(Revision comparison data)
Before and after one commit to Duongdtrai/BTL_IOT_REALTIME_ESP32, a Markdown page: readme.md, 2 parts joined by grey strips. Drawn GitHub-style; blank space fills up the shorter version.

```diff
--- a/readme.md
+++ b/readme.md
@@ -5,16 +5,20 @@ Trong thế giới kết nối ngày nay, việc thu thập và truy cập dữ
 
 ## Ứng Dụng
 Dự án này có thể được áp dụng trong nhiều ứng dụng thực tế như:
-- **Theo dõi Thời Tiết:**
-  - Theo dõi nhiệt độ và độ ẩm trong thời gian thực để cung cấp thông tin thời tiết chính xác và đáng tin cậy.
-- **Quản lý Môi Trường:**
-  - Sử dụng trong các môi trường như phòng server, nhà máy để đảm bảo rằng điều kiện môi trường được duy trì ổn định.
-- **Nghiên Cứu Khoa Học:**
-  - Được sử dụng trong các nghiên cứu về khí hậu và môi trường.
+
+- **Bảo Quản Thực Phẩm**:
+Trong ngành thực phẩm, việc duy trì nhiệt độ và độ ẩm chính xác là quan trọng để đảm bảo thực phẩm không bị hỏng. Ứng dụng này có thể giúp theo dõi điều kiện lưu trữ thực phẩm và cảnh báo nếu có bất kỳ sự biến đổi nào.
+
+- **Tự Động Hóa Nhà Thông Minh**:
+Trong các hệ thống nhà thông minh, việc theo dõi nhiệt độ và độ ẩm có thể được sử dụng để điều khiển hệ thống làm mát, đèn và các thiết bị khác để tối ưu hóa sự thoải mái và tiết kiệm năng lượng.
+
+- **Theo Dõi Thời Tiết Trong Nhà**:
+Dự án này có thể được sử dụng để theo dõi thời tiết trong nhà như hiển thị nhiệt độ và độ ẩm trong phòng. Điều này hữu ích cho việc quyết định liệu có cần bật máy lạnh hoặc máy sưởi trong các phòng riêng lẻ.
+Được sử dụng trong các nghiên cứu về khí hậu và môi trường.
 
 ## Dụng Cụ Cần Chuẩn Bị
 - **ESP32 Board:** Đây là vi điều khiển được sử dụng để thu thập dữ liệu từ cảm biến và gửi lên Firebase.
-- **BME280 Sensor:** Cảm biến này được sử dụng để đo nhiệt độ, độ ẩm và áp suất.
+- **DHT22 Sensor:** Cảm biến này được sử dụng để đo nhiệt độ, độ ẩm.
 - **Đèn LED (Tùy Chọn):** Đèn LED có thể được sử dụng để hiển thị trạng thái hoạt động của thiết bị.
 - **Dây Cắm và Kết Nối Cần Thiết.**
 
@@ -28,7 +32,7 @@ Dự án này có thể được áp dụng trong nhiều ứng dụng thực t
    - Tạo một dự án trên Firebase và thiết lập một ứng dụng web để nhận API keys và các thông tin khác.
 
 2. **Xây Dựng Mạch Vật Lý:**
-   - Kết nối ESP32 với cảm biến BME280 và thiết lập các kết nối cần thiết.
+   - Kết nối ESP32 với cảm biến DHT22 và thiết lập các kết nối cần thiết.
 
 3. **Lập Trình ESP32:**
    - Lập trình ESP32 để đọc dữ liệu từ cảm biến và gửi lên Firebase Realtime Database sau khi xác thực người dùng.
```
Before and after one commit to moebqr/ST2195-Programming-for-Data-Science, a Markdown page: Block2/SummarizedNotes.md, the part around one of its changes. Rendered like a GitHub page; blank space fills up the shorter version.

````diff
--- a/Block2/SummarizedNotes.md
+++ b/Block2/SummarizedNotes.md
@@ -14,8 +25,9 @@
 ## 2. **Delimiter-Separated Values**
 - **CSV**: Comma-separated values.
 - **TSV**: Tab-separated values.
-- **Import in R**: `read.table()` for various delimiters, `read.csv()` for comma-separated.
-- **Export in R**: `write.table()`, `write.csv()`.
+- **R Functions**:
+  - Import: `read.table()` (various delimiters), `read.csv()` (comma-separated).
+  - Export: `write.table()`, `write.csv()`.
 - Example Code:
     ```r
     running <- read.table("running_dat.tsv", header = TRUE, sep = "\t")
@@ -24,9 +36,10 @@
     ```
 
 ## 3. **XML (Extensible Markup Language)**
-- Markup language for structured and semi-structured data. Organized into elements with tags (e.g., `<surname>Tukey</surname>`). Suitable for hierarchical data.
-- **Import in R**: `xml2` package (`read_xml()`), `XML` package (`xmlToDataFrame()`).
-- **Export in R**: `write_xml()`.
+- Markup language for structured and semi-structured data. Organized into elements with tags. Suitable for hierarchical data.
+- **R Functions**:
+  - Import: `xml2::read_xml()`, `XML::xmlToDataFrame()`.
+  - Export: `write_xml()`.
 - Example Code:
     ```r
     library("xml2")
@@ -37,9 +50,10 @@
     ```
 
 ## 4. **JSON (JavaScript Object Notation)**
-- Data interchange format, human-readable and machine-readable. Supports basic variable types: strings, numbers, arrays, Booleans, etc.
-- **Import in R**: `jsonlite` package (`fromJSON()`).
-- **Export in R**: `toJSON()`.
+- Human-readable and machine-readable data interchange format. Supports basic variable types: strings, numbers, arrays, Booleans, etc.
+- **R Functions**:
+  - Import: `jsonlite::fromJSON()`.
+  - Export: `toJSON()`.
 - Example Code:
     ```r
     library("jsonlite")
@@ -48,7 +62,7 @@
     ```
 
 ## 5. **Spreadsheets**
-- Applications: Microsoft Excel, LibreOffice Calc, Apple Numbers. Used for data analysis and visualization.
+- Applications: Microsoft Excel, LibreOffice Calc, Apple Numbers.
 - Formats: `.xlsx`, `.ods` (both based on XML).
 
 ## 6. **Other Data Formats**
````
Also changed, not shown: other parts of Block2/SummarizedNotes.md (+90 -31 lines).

What you need to do
All entries above are to be copied exactly, with none left out.

Exercise solution
Before and after one commit to Duongdtrai/BTL_IOT_REALTIME_ESP32, a Markdown page: readme.md, 2 parts joined by grey strips. Drawn GitHub-style; blank space fills up the shorter version.

```diff
--- a/readme.md
+++ b/readme.md
@@ -5,16 +5,20 @@ Trong thế giới kết nối ngày nay, việc thu thập và truy cập dữ
 
 ## Ứng Dụng
 Dự án này có thể được áp dụng trong nhiều ứng dụng thực tế như:
-- **Theo dõi Thời Tiết:**
-  - Theo dõi nhiệt độ và độ ẩm trong thời gian thực để cung cấp thông tin thời tiết chính xác và đáng tin cậy.
-- **Quản lý Môi Trường:**
-  - Sử dụng trong các môi trường như phòng server, nhà máy để đảm bảo rằng điều kiện môi trường được duy trì ổn định.
-- **Nghiên Cứu Khoa Học:**
-  - Được sử dụng trong các nghiên cứu về khí hậu và môi trường.
+
+- **Bảo Quản Thực Phẩm**:
+Trong ngành thực phẩm, việc duy trì nhiệt độ và độ ẩm chính xác là quan trọng để đảm bảo thực phẩm không bị hỏng. Ứng dụng này có thể giúp theo dõi điều kiện lưu trữ thực phẩm và cảnh báo nếu có bất kỳ sự biến đổi nào.
+
+- **Tự Động Hóa Nhà Thông Minh**:
+Trong các hệ thống nhà thông minh, việc theo dõi nhiệt độ và độ ẩm có thể được sử dụng để điều khiển hệ thống làm mát, đèn và các thiết bị khác để tối ưu hóa sự thoải mái và tiết kiệm năng lượng.
+
+- **Theo Dõi Thời Tiết Trong Nhà**:
+Dự án này có thể được sử dụng để theo dõi thời tiết trong nhà như hiển thị nhiệt độ và độ ẩm trong phòng. Điều này hữu ích cho việc quyết định liệu có cần bật máy lạnh hoặc máy sưởi trong các phòng riêng lẻ.
+Được sử dụng trong các nghiên cứu về khí hậu và môi trường.
 
 ## Dụng Cụ Cần Chuẩn Bị
 - **ESP32 Board:** Đây là vi điều khiển được sử dụng để thu thập dữ liệu từ cảm biến và gửi lên Firebase.
-- **BME280 Sensor:** Cảm biến này được sử dụng để đo nhiệt độ, độ ẩm và áp suất.
+- **DHT22 Sensor:** Cảm biến này được sử dụng để đo nhiệt độ, độ ẩm.
 - **Đèn LED (Tùy Chọn):** Đèn LED có thể được sử dụng để hiển thị trạng thái hoạt động của thiết bị.
 - **Dây Cắm và Kết Nối Cần Thiết.**
 
@@ -28,7 +32,7 @@ Dự án này có thể được áp dụng trong nhiều ứng dụng thực t
    - Tạo một dự án trên Firebase và thiết lập một ứng dụng web để nhận API keys và các thông tin khác.
 
 2. **Xây Dựng Mạch Vật Lý:**
-   - Kết nối ESP32 với cảm biến BME280 và thiết lập các kết nối cần thiết.
+   - Kết nối ESP32 với cảm biến DHT22 và thiết lập các kết nối cần thiết.
 
 3. **Lập Trình ESP32:**
    - Lập trình ESP32 để đọc dữ liệu từ cảm biến và gửi lên Firebase Realtime Database sau khi xác thực người dùng.
```
Before and after one commit to moebqr/ST2195-Programming-for-Data-Science, a Markdown page: Block2/SummarizedNotes.md, the part around one of its changes. Rendered like a GitHub page; blank space fills up the shorter version.

````diff
--- a/Block2/SummarizedNotes.md
+++ b/Block2/SummarizedNotes.md
@@ -14,8 +25,9 @@
 ## 2. **Delimiter-Separated Values**
 - **CSV**: Comma-separated values.
 - **TSV**: Tab-separated values.
-- **Import in R**: `read.table()` for various delimiters, `read.csv()` for comma-separated.
-- **Export in R**: `write.table()`, `write.csv()`.
+- **R Functions**:
+  - Import: `read.table()` (various delimiters), `read.csv()` (comma-separated).
+  - Export: `write.table()`, `write.csv()`.
 - Example Code:
     ```r
     running <- read.table("running_dat.tsv", header = TRUE, sep = "\t")
@@ -24,9 +36,10 @@
     ```
 
 ## 3. **XML (Extensible Markup Language)**
-- Markup language for structured and semi-structured data. Organized into elements with tags (e.g., `<surname>Tukey</surname>`). Suitable for hierarchical data.
-- **Import in R**: `xml2` package (`read_xml()`), `XML` package (`xmlToDataFrame()`).
-- **Export in R**: `write_xml()`.
+- Markup language for structured and semi-structured data. Organized into elements with tags. Suitable for hierarchical data.
+- **R Functions**:
+  - Import: `xml2::read_xml()`, `XML::xmlToDataFrame()`.
+  - Export: `write_xml()`.
 - Example Code:
     ```r
     library("xml2")
@@ -37,9 +50,10 @@
     ```
 
 ## 4. **JSON (JavaScript Object Notation)**
-- Data interchange format, human-readable and machine-readable. Supports basic variable types: strings, numbers, arrays, Booleans, etc.
-- **Import in R**: `jsonlite` package (`fromJSON()`).
-- **Export in R**: `toJSON()`.
+- Human-readable and machine-readable data interchange format. Supports basic variable types: strings, numbers, arrays, Booleans, etc.
+- **R Functions**:
+  - Import: `jsonlite::fromJSON()`.
+  - Export: `toJSON()`.
 - Example Code:
     ```r
     library("jsonlite")
@@ -48,7 +62,7 @@
     ```
 
 ## 5. **Spreadsheets**
-- Applications: Microsoft Excel, LibreOffice Calc, Apple Numbers. Used for data analysis and visualization.
+- Applications: Microsoft Excel, LibreOffice Calc, Apple Numbers.
 - Formats: `.xlsx`, `.ods` (both based on XML).
 
 ## 6. **Other Data Formats**
````
Also changed, not shown: other parts of Block2/SummarizedNotes.md (+90 -31 lines).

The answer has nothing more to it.